(Items listed in a dataset)
====
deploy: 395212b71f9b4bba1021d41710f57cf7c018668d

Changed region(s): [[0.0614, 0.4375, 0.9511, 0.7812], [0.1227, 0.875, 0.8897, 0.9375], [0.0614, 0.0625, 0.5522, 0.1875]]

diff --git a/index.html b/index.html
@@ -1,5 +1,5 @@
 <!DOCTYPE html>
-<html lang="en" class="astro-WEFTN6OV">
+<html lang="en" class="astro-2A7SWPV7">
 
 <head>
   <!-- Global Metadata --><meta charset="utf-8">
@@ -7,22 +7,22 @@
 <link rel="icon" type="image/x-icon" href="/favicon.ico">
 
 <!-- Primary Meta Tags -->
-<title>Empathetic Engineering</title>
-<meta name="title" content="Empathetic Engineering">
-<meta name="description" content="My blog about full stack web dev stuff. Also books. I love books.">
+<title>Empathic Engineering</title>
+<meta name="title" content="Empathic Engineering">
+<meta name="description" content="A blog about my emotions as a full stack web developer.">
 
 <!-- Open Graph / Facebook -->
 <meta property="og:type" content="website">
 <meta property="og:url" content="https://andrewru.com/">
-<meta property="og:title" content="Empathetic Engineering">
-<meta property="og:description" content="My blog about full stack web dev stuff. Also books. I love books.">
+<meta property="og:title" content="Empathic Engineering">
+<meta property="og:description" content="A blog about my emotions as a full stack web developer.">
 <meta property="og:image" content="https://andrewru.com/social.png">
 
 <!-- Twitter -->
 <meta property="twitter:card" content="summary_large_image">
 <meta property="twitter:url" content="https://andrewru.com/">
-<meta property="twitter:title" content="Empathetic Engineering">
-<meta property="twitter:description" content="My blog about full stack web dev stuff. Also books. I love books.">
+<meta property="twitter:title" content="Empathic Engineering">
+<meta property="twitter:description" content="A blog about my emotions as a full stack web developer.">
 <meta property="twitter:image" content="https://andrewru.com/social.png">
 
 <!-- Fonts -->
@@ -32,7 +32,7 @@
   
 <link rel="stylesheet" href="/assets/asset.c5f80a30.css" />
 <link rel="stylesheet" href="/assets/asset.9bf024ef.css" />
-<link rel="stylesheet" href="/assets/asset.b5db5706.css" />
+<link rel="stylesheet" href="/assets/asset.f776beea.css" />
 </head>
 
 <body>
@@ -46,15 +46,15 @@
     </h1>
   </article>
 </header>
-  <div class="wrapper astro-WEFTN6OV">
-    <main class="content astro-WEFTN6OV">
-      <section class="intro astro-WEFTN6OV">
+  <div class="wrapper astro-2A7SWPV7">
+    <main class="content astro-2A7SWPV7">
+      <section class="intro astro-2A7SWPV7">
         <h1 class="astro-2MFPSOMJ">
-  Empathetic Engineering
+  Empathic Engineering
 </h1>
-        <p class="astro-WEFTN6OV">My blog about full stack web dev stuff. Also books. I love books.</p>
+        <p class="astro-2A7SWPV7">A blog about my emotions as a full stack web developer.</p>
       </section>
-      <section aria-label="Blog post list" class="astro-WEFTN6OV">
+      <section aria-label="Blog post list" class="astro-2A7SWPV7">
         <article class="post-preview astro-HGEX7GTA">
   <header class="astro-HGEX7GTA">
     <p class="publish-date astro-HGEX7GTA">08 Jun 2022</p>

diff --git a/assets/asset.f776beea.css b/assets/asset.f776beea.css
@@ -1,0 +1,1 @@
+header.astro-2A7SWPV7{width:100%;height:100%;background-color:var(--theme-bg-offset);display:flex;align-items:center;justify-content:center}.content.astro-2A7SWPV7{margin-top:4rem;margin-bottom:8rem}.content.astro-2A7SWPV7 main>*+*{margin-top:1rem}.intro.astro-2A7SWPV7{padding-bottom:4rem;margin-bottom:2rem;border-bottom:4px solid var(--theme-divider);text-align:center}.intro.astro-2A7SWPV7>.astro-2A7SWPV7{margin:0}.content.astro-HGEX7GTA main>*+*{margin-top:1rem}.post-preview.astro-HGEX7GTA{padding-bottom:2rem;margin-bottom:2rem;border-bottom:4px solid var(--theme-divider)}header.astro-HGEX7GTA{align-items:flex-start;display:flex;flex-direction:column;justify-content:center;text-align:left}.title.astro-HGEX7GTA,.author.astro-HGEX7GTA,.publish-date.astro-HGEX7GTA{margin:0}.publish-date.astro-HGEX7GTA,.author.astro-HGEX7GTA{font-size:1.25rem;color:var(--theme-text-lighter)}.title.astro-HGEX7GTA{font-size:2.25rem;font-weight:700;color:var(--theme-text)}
====
[Requirement]
Copy out each record from above, exactly.

[Reply]
deploy: 395212b71f9b4bba1021d41710f57cf7c018668d

Changed region(s): [[0.0614, 0.4375, 0.9511, 0.7812], [0.1227, 0.875, 0.8897, 0.9375], [0.0614, 0.0625, 0.5522, 0.1875]]

diff --git a/index.html b/index.html
@@ -1,5 +1,5 @@
 <!DOCTYPE html>
-<html lang="en" class="astro-WEFTN6OV">
+<html lang="en" class="astro-2A7SWPV7">
 
 <head>
   <!-- Global Metadata --><meta charset="utf-8">
@@ -7,22 +7,22 @@
 <link rel="icon" type="image/x-icon" href="/favicon.ico">
 
 <!-- Primary Meta Tags -->
-<title>Empathetic Engineering</title>
-<meta name="title" content="Empathetic Engineering">
-<meta name="description" content="My blog about full stack web dev stuff. Also books. I love books.">
+<title>Empathic Engineering</title>
+<meta name="title" content="Empathic Engineering">
+<meta name="description" content="A blog about my emotions as a full stack web developer.">
 
 <!-- Open Graph / Facebook -->
 <meta property="og:type" content="website">
 <meta property="og:url" content="https://andrewru.com/">
-<meta property="og:title" content="Empathetic Engineering">
-<meta property="og:description" content="My blog about full stack web dev stuff. Also books. I love books.">
+<meta property="og:title" content="Empathic Engineering">
+<meta property="og:description" content="A blog about my emotions as a full stack web developer.">
 <meta property="og:image" content="https://andrewru.com/social.png">
 
 <!-- Twitter -->
 <meta property="twitter:card" content="summary_large_image">
 <meta property="twitter:url" content="https://andrewru.com/">
-<meta property="twitter:title" content="Empathetic Engineering">
-<meta property="twitter:description" content="My blog about full stack web dev stuff. Also books. I love books.">
+<meta property="twitter:title" content="Empathic Engineering">
+<meta property="twitter:description" content="A blog about my emotions as a full stack web developer.">
 <meta property="twitter:image" content="https://andrewru.com/social.png">
 
 <!-- Fonts -->
@@ -32,7 +32,7 @@
   
 <link rel="stylesheet" href="/assets/asset.c5f80a30.css" />
 <link rel="stylesheet" href="/assets/asset.9bf024ef.css" />
-<link rel="stylesheet" href="/assets/asset.b5db5706.css" />
+<link rel="stylesheet" href="/assets/asset.f776beea.css" />
 </head>
 
 <body>
@@ -46,15 +46,15 @@
     </h1>
   </article>
 </header>
-  <div class="wrapper astro-WEFTN6OV">
-    <main class="content astro-WEFTN6OV">
-      <section class="intro astro-WEFTN6OV">
+  <div class="wrapper astro-2A7SWPV7">
+    <main class="content astro-2A7SWPV7">
+      <section class="intro astro-2A7SWPV7">
         <h1 class="astro-2MFPSOMJ">
-  Empathetic Engineering
+  Empathic Engineering
 </h1>
-        <p class="astro-WEFTN6OV">My blog about full stack web dev stuff. Also books. I love books.</p>
+        <p class="astro-2A7SWPV7">A blog about my emotions as a full stack web developer.</p>
       </section>
-      <section aria-label="Blog post list" class="astro-WEFTN6OV">
+      <section aria-label="Blog post list" class="astro-2A7SWPV7">
         <article class="post-preview astro-HGEX7GTA">
   <header class="astro-HGEX7GTA">
     <p class="publish-date astro-HGEX7GTA">08 Jun 2022</p>

diff --git a/assets/asset.f776beea.css b/assets/asset.f776beea.css
@@ -1,0 +1,1 @@
+header.astro-2A7SWPV7{width:100%;height:100%;background-color:var(--theme-bg-offset);display:flex;align-items:center;justify-content:center}.content.astro-2A7SWPV7{margin-top:4rem;margin-bottom:8rem}.content.astro-2A7SWPV7 main>*+*{margin-top:1rem}.intro.astro-2A7SWPV7{padding-bottom:4rem;margin-bottom:2rem;border-bottom:4px solid var(--theme-divider);text-align:center}.intro.astro-2A7SWPV7>.astro-2A7SWPV7{margin:0}.content.astro-HGEX7GTA main>*+*{margin-top:1rem}.post-preview.astro-HGEX7GTA{padding-bottom:2rem;margin-bottom:2rem;border-bottom:4px solid var(--theme-divider)}header.astro-HGEX7GTA{align-items:flex-start;display:flex;flex-direction:column;justify-content:center;text-align:left}.title.astro-HGEX7GTA,.author.astro-HGEX7GTA,.publish-date.astro-HGEX7GTA{margin:0}.publish-date.astro-HGEX7GTA,.author.astro-HGEX7GTA{font-size:1.25rem;color:var(--theme-text-lighter)}.title.astro-HGEX7GTA{font-size:2.25rem;font-weight:700;color:var(--theme-text)}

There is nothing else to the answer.